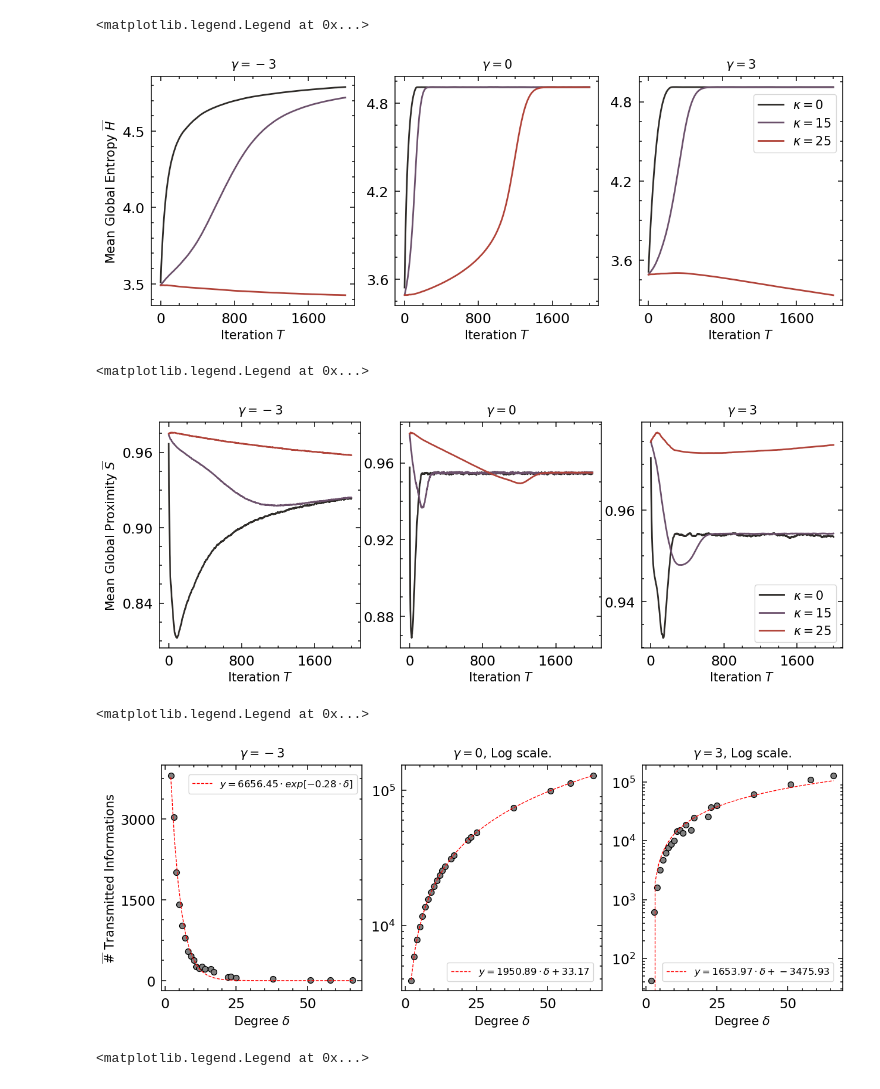
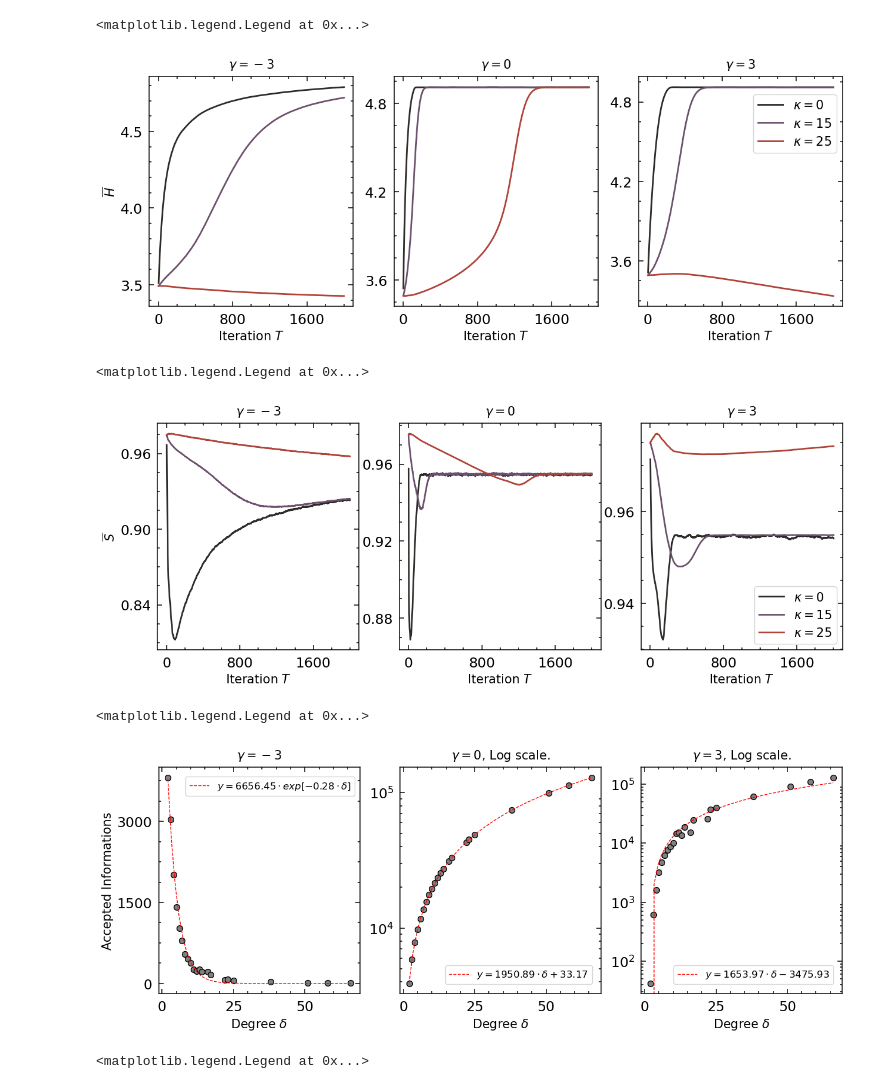
Before and after one commit to patrick-oliveira/EntropiaGrafos, a Jupyter notebook: notebooks/non_polarized_binomial_initial_distribution.ipynb, the cells around one changed output. Drawn from its saved outputs; the diff is of its cells as text; code cells hidden in the pictures.

```diff
--- a/notebooks/backup_to_organize/Análsie Caso 7.ipynb
+++ b/notebooks/non_polarized_binomial_initial_distribution.ipynb
@@ -15,7 +18,7 @@ from opdynamics.utils.results_tools import get_experiment_mean_data
 from opdynamics.utils.plotting.formatting import (classical_structure,
                                                   format_text)
 # %%
-params = parse_experiment_params("../experiments_params/case_7.json")
+params = parse_experiment_params("../experiments_params/backup_to_organize/case_7.json")
 results = get_experiment_mean_data(params, "../results/case_7/")
 # %%
 # parameters
@@ -27,7 +30,7 @@ titles = [rf"$\gamma = {k}$" for k in [-3, 0, 3]]
 title_size = 15
 single_ylabel = True
 position_ylabel = "left"
-ylabel = r"Mean Global Entropy $\overline{H}$"
+ylabel = r"$\overline{H}$"
 ylabel_fontsize = 15
 xlabel_bottom_only = True
 xlabel = r"Iteration $T$"
@@ -66,34 +69,34 @@ fig, axs = format_text(
     xlabel_fontsize
 )
 
 # plot
 line_width = 2
 
 measure = 'entropy'
 
 kappa_color = {
     0: "#2e2b28",
     15: "#6b506b",
     25: "#b04238"
 }
 
 X = np.arange(1, 2000 + 1)
 
 selected_params = [x for x in params if x['gamma'] == -3]
 for p in selected_params:
     axs[0].plot(X, results[make_tuple(p)][measure], c = kappa_color[p['kappa']], linewidth = line_width)
 
 selected_params = [x for x in params if x['gamma'] == 0]
 for p in selected_params:
     axs[1].plot(X, results[make_tuple(p)][measure], c = kappa_color[p['kappa']], linewidth = line_width)
 
 selected_params = [x for x in params if x['gamma'] == 3]
 for p in selected_params:
     axs[2].plot(X, results[make_tuple(p)][measure], c = kappa_color[p['kappa']], linewidth = line_width, label = rf"$\kappa = {p['kappa']}$")
 axs[2].legend(loc = 'upper right', fontsize = 15, bbox_to_anchor = (1, 0.95))
 # %% [output]
 <matplotlib.legend.Legend at 0x...>
-[figure, old version]
+[figure, new version]
 # %%
 # parameters
 
@@ -104,7 +107,7 @@ titles = [rf"$\gamma = {k}$" for k in [-3, 0, 3]]
 title_size = 15
 single_ylabel = True
 position_ylabel = "left"
-ylabel = r"Mean Global Proximity $\overline{S}$"
+ylabel = r"$\overline{S}$"
 ylabel_fontsize = 15
 xlabel_bottom_only = True
 xlabel = r"Iteration $T$"
@@ -170,7 +173,7 @@ for p in selected_params:
 axs[2].legend(loc = 'lower right', fontsize = 15)
 # %% [output]
 <matplotlib.legend.Legend at 0x...>
-[figure, old version]
+[figure, new version]
 # %%
 nrows = 1
 ncols = 3
@@ -181,7 +184,7 @@ titles[2] = titles[2] + ", Log scale."
 title_size = 15
 single_ylabel = True
 position_ylabel = "left"
-ylabel = r"$\overline{\#}$ Transmitted Informations"
+ylabel = "Accepted Informations"
 ylabel_fontsize = 15
 xlabel_bottom_only = True
 xlabel = r"Degree $\delta$"
@@ -263,7 +266,11 @@ a = p[0]
 b = p[1]
 x_fitted = np.linspace(np.min(degrees), np.max(degrees), 50)
 y_fitted = a*x_fitted + b
-axs[1].plot(x_fitted, y_fitted, 'r--', linewidth = 1, label = rf'$y = {np.round(a, 2)}\cdot \delta + {np.round(b, 2)}$')
+axs[1].plot(x_fitted, y_fitted, 'r--', linewidth = 1, label = r'$y = {}\cdot \delta {} {}$'.format(
+    np.round(a, 2),
+    '+' if b > 0 else '',
+    np.round(b, 2)
+))
 
 axs[1].legend(fontsize = 12, loc = 'lower right', bbox_to_anchor = (0.98, 0.02))
 
@@ -289,12 +296,16 @@ a = p[0]
 b = p[1]
 x_fitted = np.linspace(np.min(degrees), np.max(degrees), 50)
 y_fitted = a*x_fitted + b
-axs[2].plot(x_fitted, y_fitted, 'r--', linewidth = 1, label = rf'$y = {np.round(a, 2)}\cdot \delta + {np.round(b, 2)}$')
+axs[2].plot(x_fitted, y_fitted, 'r--', linewidth = 1, label = r'$y = {}\cdot \delta {} {}$'.format(
+    np.round(a, 2),
+    '+' if b > 0 else '',
+    np.round(b, 2)
+))
 
 axs[2].legend(fontsize = 12, loc = 'lower right', bbox_to_anchor = (0.98, 0.02))
 # %% [output]
 <matplotlib.legend.Legend at 0x...>
-[figure, old version]
+[figure, new version]
 # %%
 nrows = 1
 ncols = 1
```
Also changed, not shown: parts of 1 cell of this notebook, 5 other files.
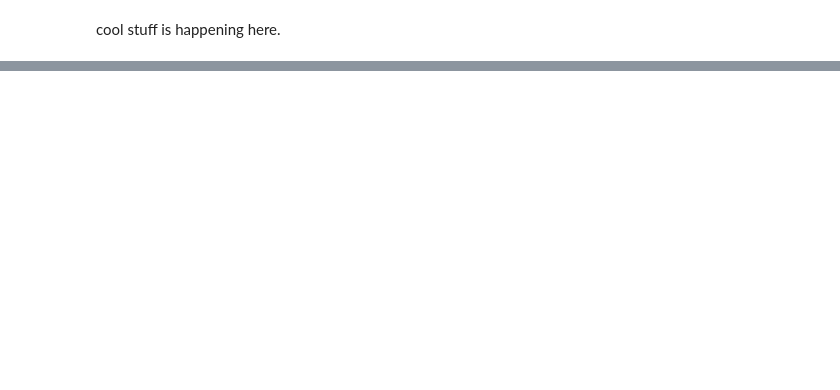
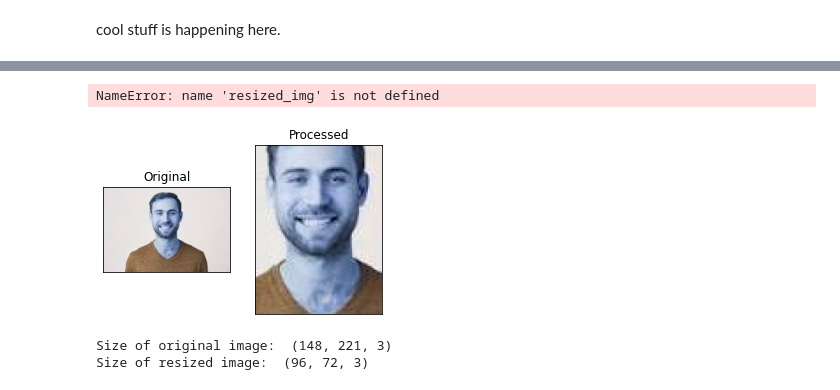
Before and after one commit to benmorri/PYNQ_Bootcamp, a Jupyter notebook: bootcamp_sessions/PYNQ 401 - Facial Features (Breakout 1)/Facial Features.ipynb, the cells around one changed output, grey strips where cells are left out. Saved outputs shown, nothing was run; the diff lists cells and outputs as text; code cells hidden in the pictures; blank space fills up the shorter version.

```diff
--- a/bootcamp_sessions/PYNQ 401 - Facial Features (Breakout 1)/Facial Features.ipynb
+++ b/bootcamp_sessions/PYNQ 401 - Facial Features (Breakout 1)/Facial Features.ipynb
@@ -92,0 +211,20 @@ print(output_data)
+# %%
+image[0,...] = resized_img
+job_id = dpu.execute_async(input_data, output_data)
+dpu.wait(job_id)
+
+out_arr = output_data[0][0]
+# %% [output]
+NameError: name 'resized_img' is not defined
+# %%
+height, width = (96,72)
+resized_img = central_crop(img, height, width)
+plot_images(img, resized_img, disp_size=(5,5))
+
+#plot_images(img,resized_img)
+print("Size of original image: ", img.shape)
+print("Size of resized image: ", resized_img.shape)
+# %% [output]
+[figure, new version]
+Size of original image:  (148, 221, 3)
+Size of resized image:  (96, 72, 3)
```
Also changed, not shown: parts of 8 cells of this notebook, 2 other files.
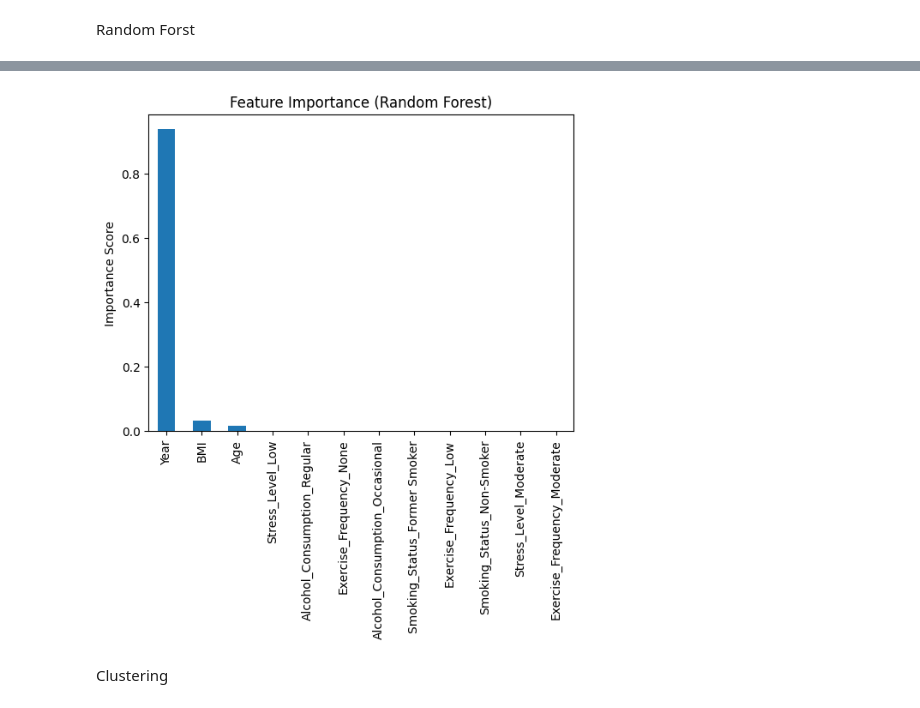
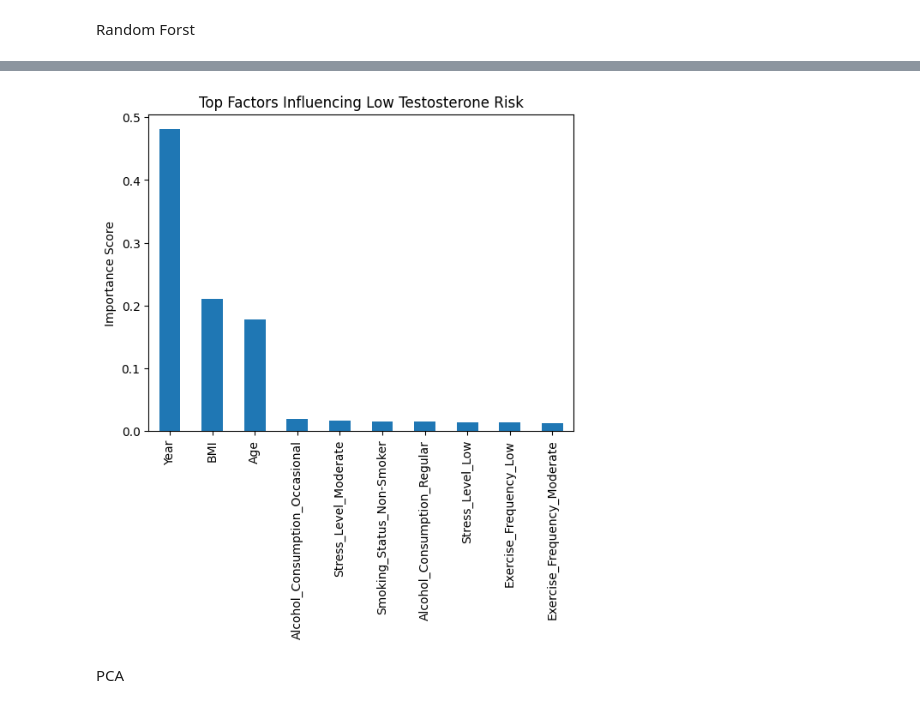
Before and after one commit to rjwright5/DTSC4302_GroupProject, a Jupyter notebook: Hormone Levels Trend.ipynb, the cells around one changed output, grey strips where cells are left out. Cells and saved outputs as stored; diff of their text form; code cells hidden in the pictures.

Commit message:
Updated Models/visuals

```diff
--- a/Hormone Levels Trend.ipynb
+++ b/Hormone Levels Trend.ipynb
@@ -210,7 +217,8 @@ X = pd.get_dummies(df[[
     "Alcohol_Consumption"
 ]], drop_first=True)
 
-y = df["Testosterone_Level_ng_dl"]
+# Target variable
+y = df["Low_T"]
 # %%
 #Train-test split
 
@@ -221,13 +229,14 @@ X_train, X_test, y_train, y_test = train_test_split(
 )
 
 #Train Decision Tree model
-model = DecisionTreeRegressor(
+model = DecisionTreeClassifier(
     max_depth=4,
     random_state=42
 )
+
 model.fit(X_train, y_train)
 
-#Predictions
+# Predictions
 y_pred = model.predict(X_test)
 # %%
 #Evaluation
@@ -285,15 +295,14 @@ plt.show()
 Random Forst
 # %%
 # Train Random Forest model
-rf_model = RandomForestRegressor(
+rf_model = RandomForestClassifier(
     n_estimators=100,
-    max_depth=6,
     random_state=42
 )
 
 rf_model.fit(X_train, y_train)
 
-#Predicting with Random Forest
+# Predictions
 y_pred_rf = rf_model.predict(X_test)
 # %%
 #Evaluation of Random Forest
@@ -305,8 +321,4 @@ Random Forest MSE: 917.9023515575499
 # %%
 #Feature importance from Random Forest
-feature_importance = pd.Series(
-    rf_model.feature_importances_,
-    index=X.columns
-).sort_values(ascending=False)
-
-print(feature_importance)
+feature_importances = pd.Series(rf_model.feature_importances_, index=X.columns)
+feature_importances = feature_importances.sort_values(ascending=False)
@@ -327,11 +325,12 @@ dtype: float64
 # %%
-#Plotting feature importance
-feature_importance.plot(kind="bar")
+# Plot top 10 features
+feature_importances.head(10).plot(kind='bar')
 
-plt.title("Feature Importance (Random Forest)")
+plt.title("Top Factors Influencing Low Testosterone Risk")
 plt.ylabel("Importance Score")
+
 plt.show()
 # %% [output]
-[figure, old version]
+[figure, new version]
 # %% [markdown]
-Clustering
+PCA
```
Also changed, not shown: parts of 18 cells of this notebook.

··········

◆ What the task asks:
From the data above, pick out each line containing "ascending" and copy it.

◆ Answer section:
-).sort_values(ascending=False)
+feature_importances = feature_importances.sort_values(ascending=False)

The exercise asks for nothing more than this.